Duty Station: Fort Carson

Number of Deployments: 7

Number of PCS's: 6

Share your military spouse story:
We met in Iraq during both our first deployments. We married six weeks after returning from that 15 month deployment and then spent our first six months separated, as I was TDY for training and he PCSd to Germany from Fort Hood. I arrived in Germany on our six month anniversary. We spent the first three years together as a dual military couple that was in different places the majority of the time. We finally hit a level balance of time together versus apart in year 9 of being married. During that time, I was medically retired from the Army and we welcomed our two boys. We haven't had a normal deployment or even one that originally went as planned. From 15-month deployments to deployments that started in Iraq and ended in Afghanistan. We've been in situations where letters were the only communication source and others were things like PTSD became a life changer. We're on the downhill to retirement now, but it's definitely been an adventure thus far.

Share an example of your leadership experience within the military community:
Over the years, on the green suitor side I have served as the rear D 1SG and FRL. Since my medical retirement, I have served as key caller, FRG co-leader, FRG leader, AFTB trainer, Battalion advisor and Care Team coordinator (BN level) with two activations, one loss during training event and one suicide.

Describe your involvement in the military community:
Outside of the regular on post positions, I have worked directly with Fort Riley ACS to coordinate more than 1000 meals through Big Red One Turkey Run and thousands of Christmas gifts through Operation North Pole by volunteering with the American Legion. I try to be a resource to other spouses whether in bigger venues, but more in one-on-one interactions including helping find resources in family advocacy, domestic situations, financial challenges and small business establishment.

Describe how you support your community:
While I believe the involvement within the military community is very important, I also see our connection with our local communities being a very valuable relationship. Our temporary communities off post support our military members in a number of ways, so I also try to support those entities. Since we've been here, that's been partnering with another veteran-owned business to raise funds and awareness for local veterans non-profits, donating a K9 ballistics vest for a local police K9, supporting entities like Bailey Military Family Support Group and working with the American Legion to continue breaking down barriers to younger veterans and their families by making it a more family friendly environment.

What do you advocate for? Why?
I strongly believe in breaking down the stigmas for mental health. While this has been a highlight in the active duty and veteran community for a number of years now, there's still a lack of focus on the mental health for dependents. The military has a culture that has been 'suck it up and move on' and that only works for so long before you have to face your trials and traumas and process through them. This culture has largely transferred over into the military families, especially when the data is not actively remoted where the civilian population can fully grasp the weight of being a service member and military family.
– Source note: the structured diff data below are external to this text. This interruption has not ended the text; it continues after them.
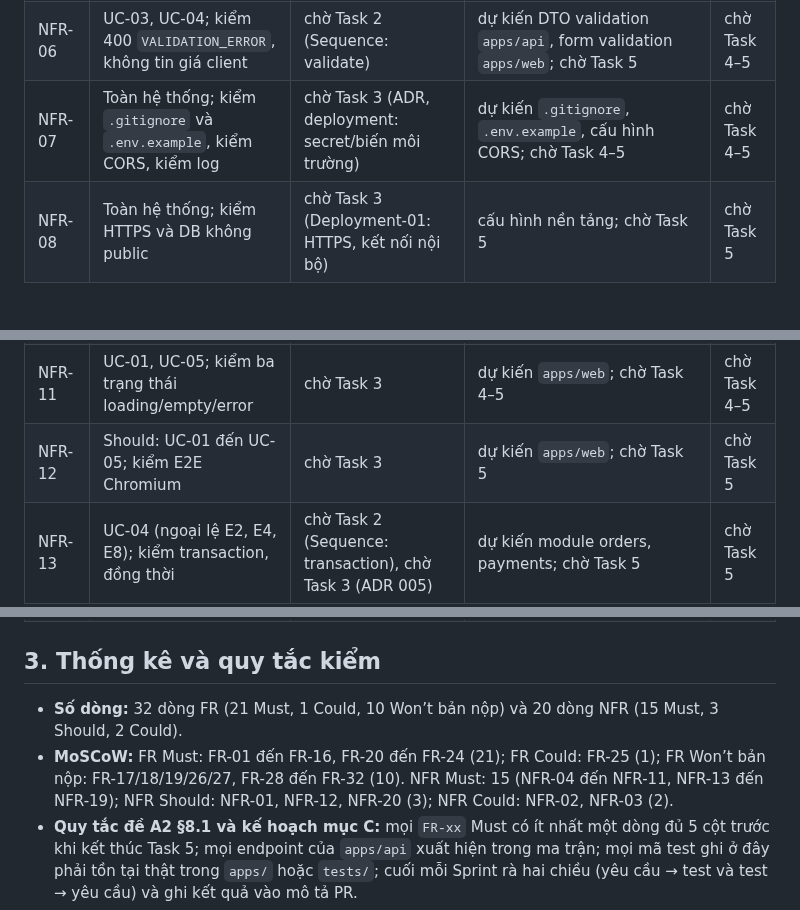
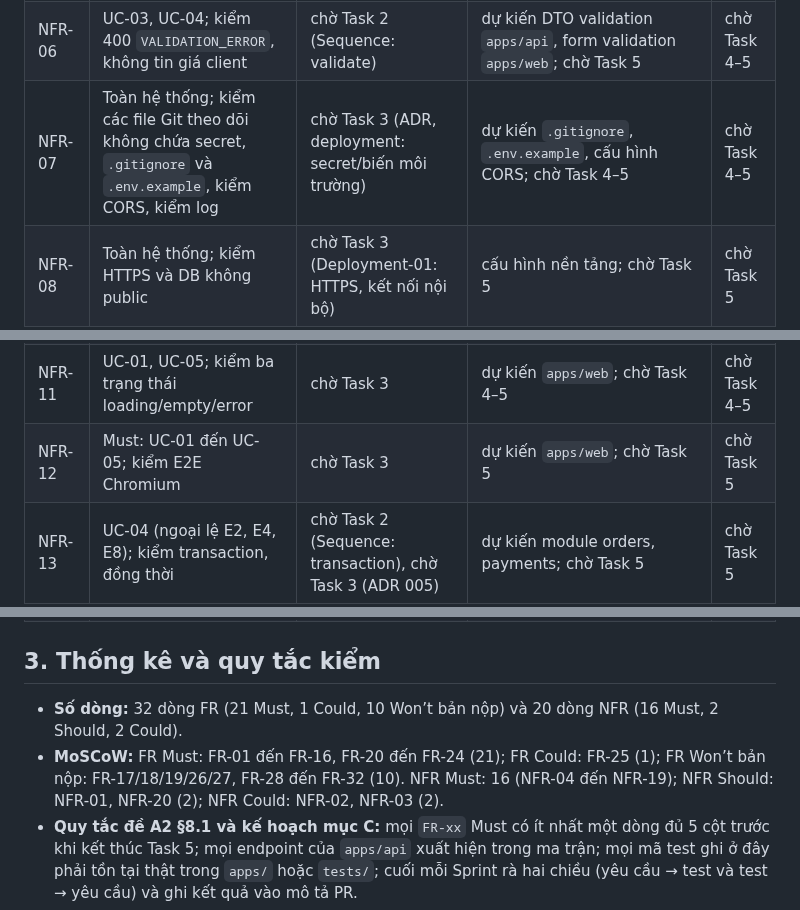
Before and after one commit to DuVinhLoi/BrewLite, a Markdown page: docs/traceability-matrix.md, 3 parts joined by grey strips. Drawn GitHub-style; blank space fills up the shorter version.

```diff
--- a/docs/traceability-matrix.md
+++ b/docs/traceability-matrix.md
@@ -64,12 +64,12 @@ Cột "Use-case/User Story" của NFR ghi use-case chịu tác động chính v
 | NFR-04 | UC-03; kiểm mẫu băm bcrypt, không lộ mật khẩu | chờ Task 3 | dự kiến `POST /auth/register`; chờ Task 5 | chờ Task 4–5 |
 | NFR-05 | UC-03, UC-04, UC-05, UC-06, UC-07; kiểm ma trận quyền 401/403 | chờ Task 2 (Sequence: kiểm JWT), chờ Task 3 | dự kiến JWT guard và role guard trong `apps/api`; chờ Task 5 | chờ Task 4–5 |
 | NFR-06 | UC-03, UC-04; kiểm 400 `VALIDATION_ERROR`, không tin giá client | chờ Task 2 (Sequence: validate) | dự kiến DTO validation `apps/api`, form validation `apps/web`; chờ Task 5 | chờ Task 4–5 |
-| NFR-07 | Toàn hệ thống; kiểm `.gitignore` và `.env.example`, kiểm CORS, kiểm log | chờ Task 3 (ADR, deployment: secret/biến môi trường) | dự kiến `.gitignore`, `.env.example`, cấu hình CORS; chờ Task 4–5 | chờ Task 4–5 |
+| NFR-07 | Toàn hệ thống; kiểm các file Git theo dõi không chứa secret, `.gitignore` và `.env.example`, kiểm CORS, kiểm log | chờ Task 3 (ADR, deployment: secret/biến môi trường) | dự kiến `.gitignore`, `.env.example`, cấu hình CORS; chờ Task 4–5 | chờ Task 4–5 |
 | NFR-08 | Toàn hệ thống; kiểm HTTPS và DB không public | chờ Task 3 (Deployment-01: HTTPS, kết nối nội bộ) | cấu hình nền tảng; chờ Task 5 | chờ Task 5 |
 | NFR-09 | UC-01 đến UC-05; kiểm khung nhìn 360 px, vùng chạm 44 px | chờ Task 3 | dự kiến `apps/web`; chờ Task 4–5 | chờ Task 4–5 |
 | NFR-10 | Toàn hệ thống (web); kiểm web app manifest (AC-N10.1) | chờ Task 3 | dự kiến manifest trong `apps/web`; chờ Task 5 | chờ Task 4–5 |
 | NFR-11 | UC-01, UC-05; kiểm ba trạng thái loading/empty/error | chờ Task 3 | dự kiến `apps/web`; chờ Task 4–5 | chờ Task 4–5 |
-| NFR-12 | Should: UC-01 đến UC-05; kiểm E2E Chromium | chờ Task 3 | dự kiến `apps/web`; chờ Task 5 | chờ Task 5 |
+| NFR-12 | Must: UC-01 đến UC-05; kiểm E2E Chromium | chờ Task 3 | dự kiến `apps/web`; chờ Task 5 | chờ Task 5 |
 | NFR-13 | UC-04 (ngoại lệ E2, E4, E8); kiểm transaction, đồng thời | chờ Task 2 (Sequence: transaction), chờ Task 3 (ADR 005) | dự kiến module orders, payments; chờ Task 5 | chờ Task 5 |
 | NFR-14 | Triển khai; kiểm `docker compose up` trên máy sạch | chờ Task 3 (Deployment-01: vùng Local) | dự kiến `docker-compose.yml`, Dockerfile; chờ Task 5 | chờ Task 5 |
 | NFR-15 | Triển khai; kiểm `GET /health` 200/503 | chờ Task 3 (ADR, deployment: health check) | dự kiến `GET /health`; chờ Task 5 | chờ Task 5 |
@@ -81,8 +81,8 @@ Cột "Use-case/User Story" của NFR ghi use-case chịu tác động chính v
 
 ## 3. Thống kê và quy tắc kiểm
 
-- **Số dòng:** 32 dòng FR (21 Must, 1 Could, 10 Won’t bản nộp) và 20 dòng NFR (15 Must, 3 Should, 2 Could).
-- **MoSCoW:** FR Must: FR-01 đến FR-16, FR-20 đến FR-24 (21); FR Could: FR-25 (1); FR Won’t bản nộp: FR-17/18/19/26/27, FR-28 đến FR-32 (10). NFR Must: 15 (NFR-04 đến NFR-11, NFR-13 đến NFR-19); NFR Should: NFR-01, NFR-12, NFR-20 (3); NFR Could: NFR-02, NFR-03 (2).
+- **Số dòng:** 32 dòng FR (21 Must, 1 Could, 10 Won’t bản nộp) và 20 dòng NFR (16 Must, 2 Should, 2 Could).
+- **MoSCoW:** FR Must: FR-01 đến FR-16, FR-20 đến FR-24 (21); FR Could: FR-25 (1); FR Won’t bản nộp: FR-17/18/19/26/27, FR-28 đến FR-32 (10). NFR Must: 16 (NFR-04 đến NFR-19); NFR Should: NFR-01, NFR-20 (2); NFR Could: NFR-02, NFR-03 (2).
 - **Quy tắc đề A2 §8.1 và kế hoạch mục C:** mọi `FR-xx` Must có ít nhất một dòng đủ 5 cột trước khi kết thúc Task 5; mọi endpoint của `apps/api` xuất hiện trong ma trận; mọi mã test ghi ở đây phải tồn tại thật trong `apps/` hoặc `tests/`; cuối mỗi Sprint rà hai chiều (yêu cầu → test và test → yêu cầu) và ghi kết quả vào mô tả PR.
 - **Dòng Won’t:** lý do/phạm vi theo SRS mục 1.4 và 5.9; giữ yêu cầu mô hình hóa hai lớp domain ở Task 2, không yêu cầu code/test tính năng mở rộng trong bản nộp.
 - **Mẫu của đề A2 §8.1** (`FR-01 / US-01 Xem menu / Activity-01, Class-01 / GET /products / API-T01` và `FR-05 / UC-01 Thanh toán / Sequence-01 / POST /payments / INT-T03`) chỉ minh họa định dạng; mã yêu cầu thật của nhóm là bảng ở trên.
```
Also changed, not shown: docs/planning/2026-10-15-assignment2-plan.md (+2 -2 lines), docs/requirements/srs.md (+5 -5 lines).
How have you spread the message of your platform/advocacy?
Through my small business, I actively share items with local entities including our local police BHCON unit and schools in the area like semicolon key fobs for them to give out as a small reminder. When I see someone, even in a local group, that is struggling, I reach out to try to provide resources available to them. I also work to share information via our American Legion social media to show the reality of the issue and provide more information on resources that are out there that might not be well-known.

What do you hope to accomplish with the AFI Military Spouse of the Year® title?
As I do within my small business and homeschool group, my focus is to show that everyone is capable of doing something. Sometimes we can get so overwhelmed in this lifestyle that it seems that only one person can't accomplish much. The fact is that even big organizations started as one person with an idea. Even if our impact is small, it often starts a domino effect in those around us because it helps them realize that every small impact can affect the bigger picture.


Mindy goes above and beyond to support the community. Not only is she a spouse to an active duty soldier, she's also a veteran herself. She hasn't let being a disabled veteran stop her from making a difference. She has raised thousands for various nonprofits and is constantly doing things for our first responders. She raised enough money to buy a protective vest for our local K-9 unit. She volunteers her time with various organizations and teaches her children about the importance of making an impact. Mindy was injured during her time in Iraq but uses that as a way to inspire others and not to feel sorry for herself. She needs medical procedures done on the regular but always has time to use her small business to raise funds for charity. Nobody deserves recognition more than Mindy King!
- by Skyler Nelson